Retype the data below exactly, skipping pictures.

BEGIN INPUT DATA

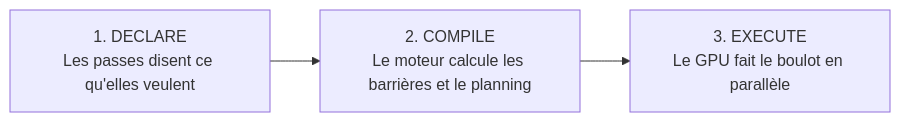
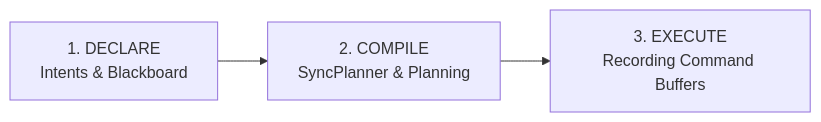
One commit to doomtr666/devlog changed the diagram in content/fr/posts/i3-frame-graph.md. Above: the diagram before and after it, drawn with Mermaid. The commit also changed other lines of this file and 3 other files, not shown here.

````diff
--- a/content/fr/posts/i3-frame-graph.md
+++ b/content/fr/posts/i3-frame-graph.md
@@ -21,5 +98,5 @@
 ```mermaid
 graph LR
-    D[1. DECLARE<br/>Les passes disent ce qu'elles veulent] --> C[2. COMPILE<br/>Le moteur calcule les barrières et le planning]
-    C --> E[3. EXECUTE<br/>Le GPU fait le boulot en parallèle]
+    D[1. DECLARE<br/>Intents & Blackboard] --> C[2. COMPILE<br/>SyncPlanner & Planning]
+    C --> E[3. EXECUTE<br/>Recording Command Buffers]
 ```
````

END INPUT DATA

*ANSWER TO THIS PROBLEM:*
One commit to doomtr666/devlog changed the diagram in content/fr/posts/i3-frame-graph.md. Above: the diagram before and after it, drawn with Mermaid. The commit also changed other lines of this file and 3 other files, not shown here.

````diff
--- a/content/fr/posts/i3-frame-graph.md
+++ b/content/fr/posts/i3-frame-graph.md
@@ -21,5 +98,5 @@
 ```mermaid
 graph LR
-    D[1. DECLARE<br/>Les passes disent ce qu'elles veulent] --> C[2. COMPILE<br/>Le moteur calcule les barrières et le planning]
-    C --> E[3. EXECUTE<br/>Le GPU fait le boulot en parallèle]
+    D[1. DECLARE<br/>Intents & Blackboard] --> C[2. COMPILE<br/>SyncPlanner & Planning]
+    C --> E[3. EXECUTE<br/>Recording Command Buffers]
 ```
````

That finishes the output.